**Entries supplied:**
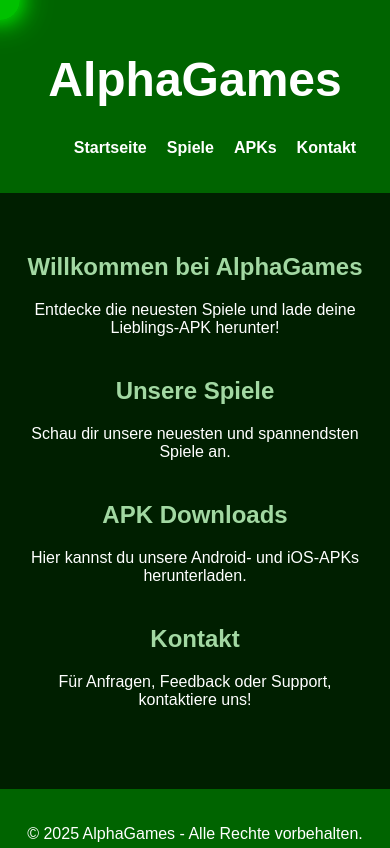
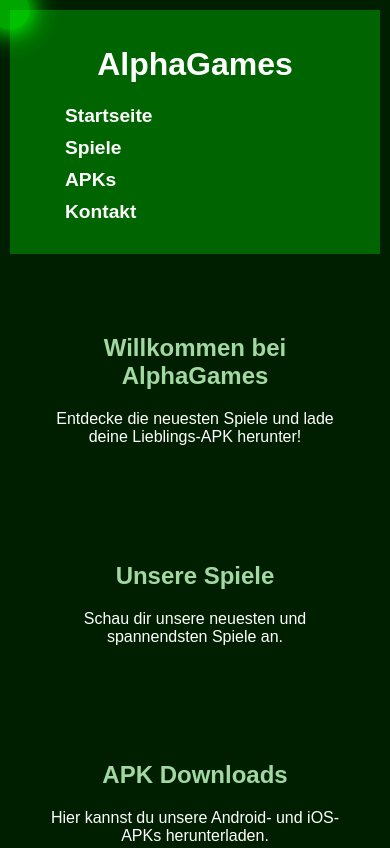
Before and after one commit to AlphaTierrr/AlphaGames, a plain HTML site: page index.html in a window 390 px wide. Shown: the top 848 px of the page. Drawn offline with Linux system fonts and the light colour scheme.

Commit message:
style.css

```diff
--- a/style.css
+++ b/style.css
@@ -6,7 +6,7 @@ body {
     margin: 0;
     padding: 0;
     overflow: hidden;
-    cursor: none; /* Entfernt den Mauszeiger */
+    cursor: none;  /* Entfernt den Mauszeiger */
 }
 
 /* Lichteffekt */
@@ -49,9 +49,9 @@ nav a {
     transition: color 0.3s ease;
 }
 
-    nav a:hover {
-        color: #a2d8a2;
-    }
+nav a:hover {
+    color: #a2d8a2;
+}
 
 /* Main Content Styling */
 main {
@@ -76,3 +76,52 @@ section {
     margin-bottom: 40px;
     text-align: center;
 }
+
+/* Responsive Design (Mobile-first) */
+
+/* Für Bildschirme mit einer maximalen Breite von 768px (Tablets und Smartphones) */
+@media (max-width: 768px) {
+    body {
+        padding: 10px;
+    }
+
+    h1 {
+        font-size: 2.5em;  /* Kleinere Schriftgröße */
+    }
+
+    nav ul {
+        flex-direction: column;  /* Vertikale Navigation */
+        gap: 10px;
+    }
+
+    h2 {
+        font-size: 1.8em;  /* Kleinere Schriftgröße */
+    }
+
+    section {
+        padding: 20px;
+    }
+}
+
+/* Für Bildschirme mit einer maximalen Breite von 480px (Smartphones im Hochformat) */
+@media (max-width: 480px) {
+    header {
+        padding: 15px;
+    }
+
+    h1 {
+        font-size: 2em;  /* Noch kleinere Schriftgröße */
+    }
+
+    nav a {
+        font-size: 1.2em;  /* Kleinere Links */
+    }
+
+    h2 {
+        font-size: 1.5em;  /* Noch kleinere Überschrift */
+    }
+
+    footer {
+        padding: 15px;
+    }
+}
```
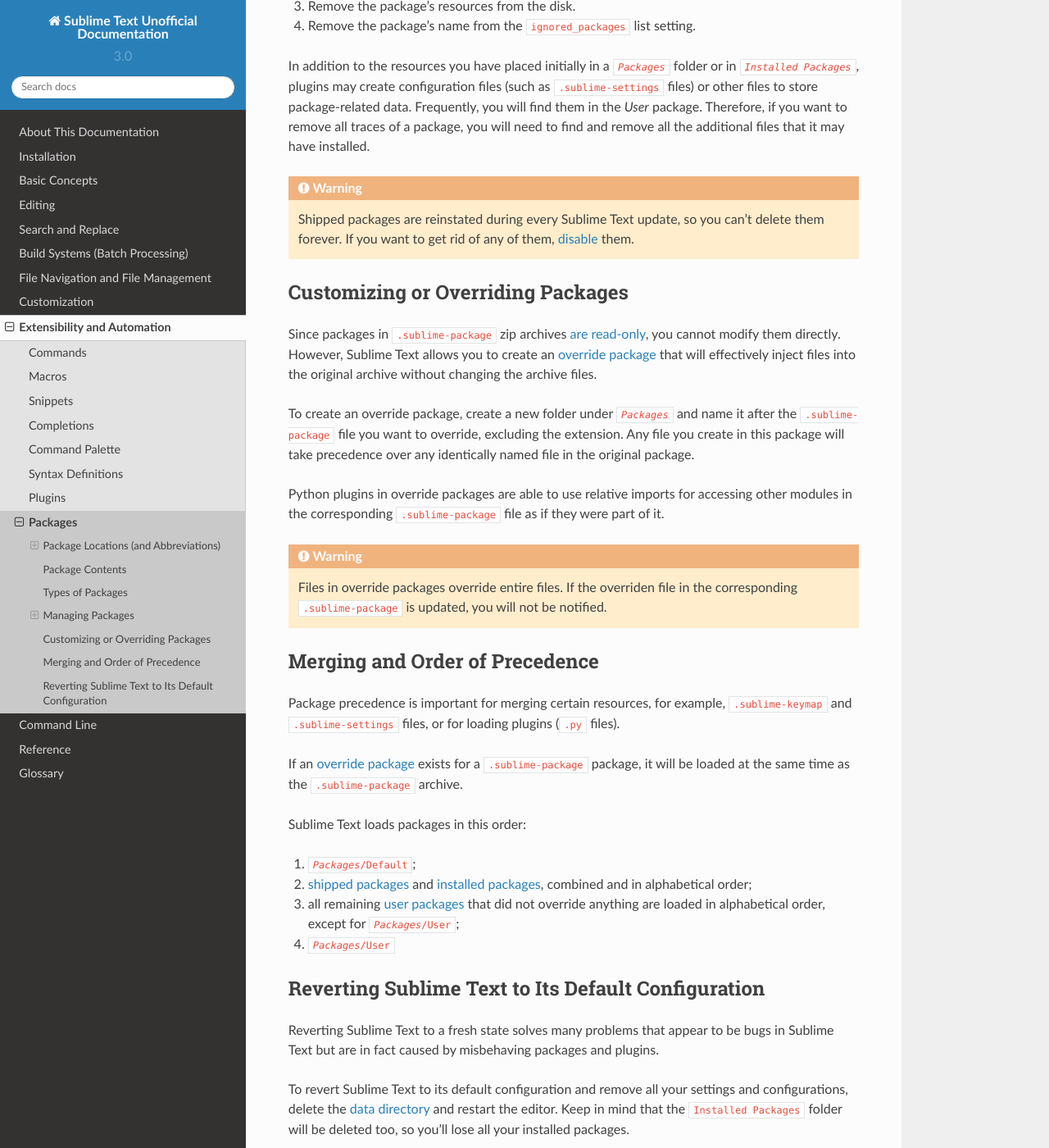
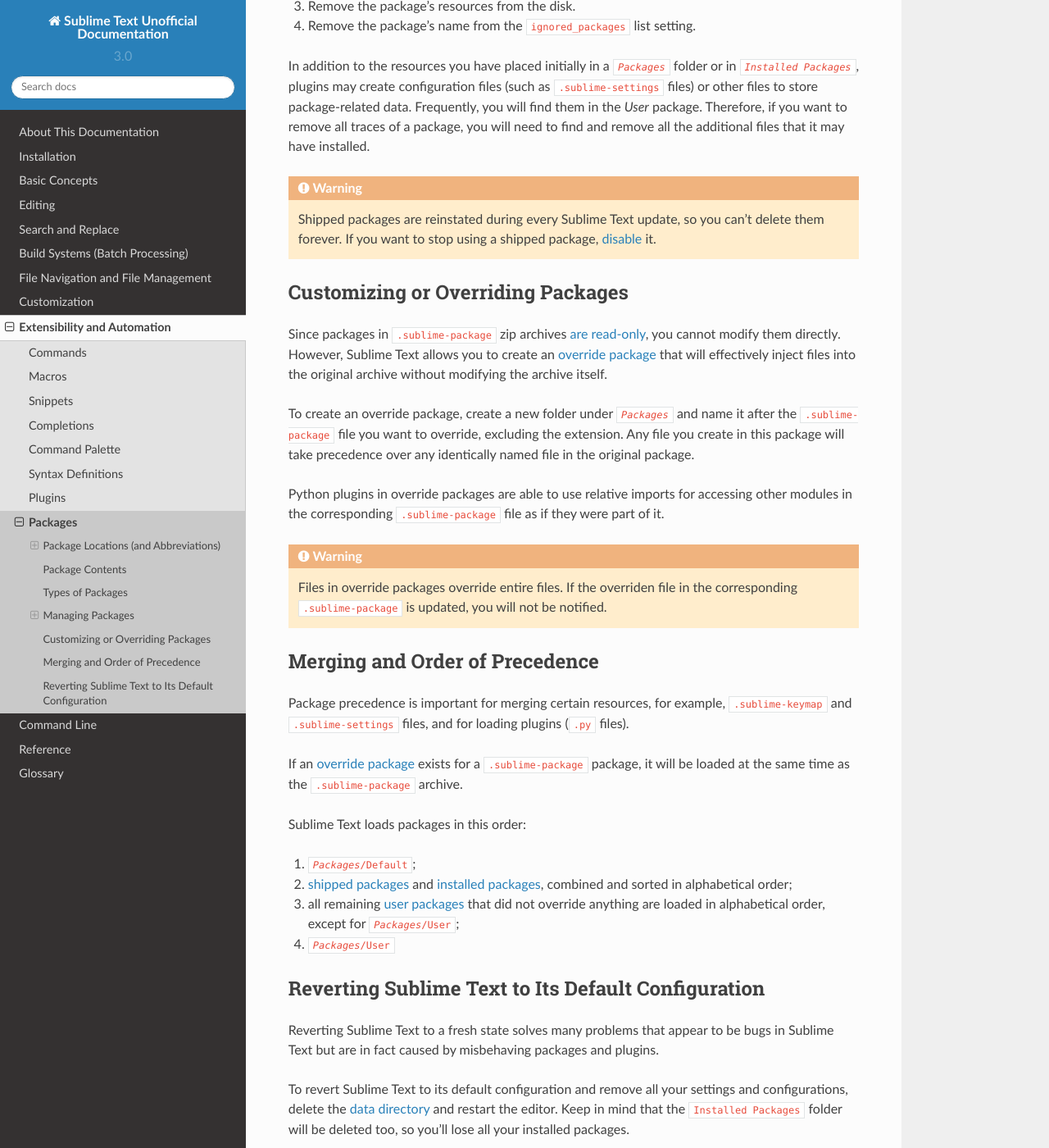
Before and after one commit to guillermooo/sublime-undocs, a Sphinx documentation site: the page built from source/extensibility/packages.rst, in a window 1280 px wide and 1400 px high, scrolled down 4015 px. Shown: the whole window at 82% size. Built offline with Sphinx 7.4.7 and the Read the Docs theme 2.0.0, drawn with Linux system fonts in a browser that asks for light colours; some of the changed text lies outside the part shown.

Commit message:
edit packages topic

```diff
--- a/source/extensibility/packages.rst
+++ b/source/extensibility/packages.rst
@@ -271,8 +271,8 @@
    Shipped packages are reinstated
    during every Sublime Text update,
    so you can't delete them forever.
-   If you want to get rid of any of them,
-   :ref:`disable <disabling-packages>` them.
+   If you want to stop using a shipped package,
+   :ref:`disable <disabling-packages>` it.
 
 
 .. _overriding-packages:
@@ -286,7 +286,7 @@
 However, Sublime Text allows you
 to create an :term:`override package <override packages>`
 that will effectively inject files into the original archive
-without changing the archive files.
+without modifying the archive itself.
 
 To create an override package,
 create a new folder under :file:`{Packages}`
@@ -323,7 +323,7 @@
 
 Package precedence is important for merging certain resources,
 for example, ``.sublime-keymap`` and ``.sublime-settings`` files,
-or for loading plugins (``.py`` files).
+and for loading plugins (``.py`` files).
 
 If an :term:`override package <override packages>` exists
 for a ``.sublime-package`` package,
@@ -333,7 +333,7 @@
 
 1. :file:`{Packages}/Default`;
 #. :term:`shipped packages` and :term:`installed packages`,
-   combined and in alphabetical order;
+   combined and sorted in alphabetical order;
 #. all remaining :term:`user packages`
    that did not override anything
    are loaded in alphabetical order,
```
Also changed, not shown: other parts of source/extensibility/packages.rst (+3 -3 lines).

**Your instructions:** State how many lines in the listing above contain "term". Nothing else is needed.

**Result below:** 4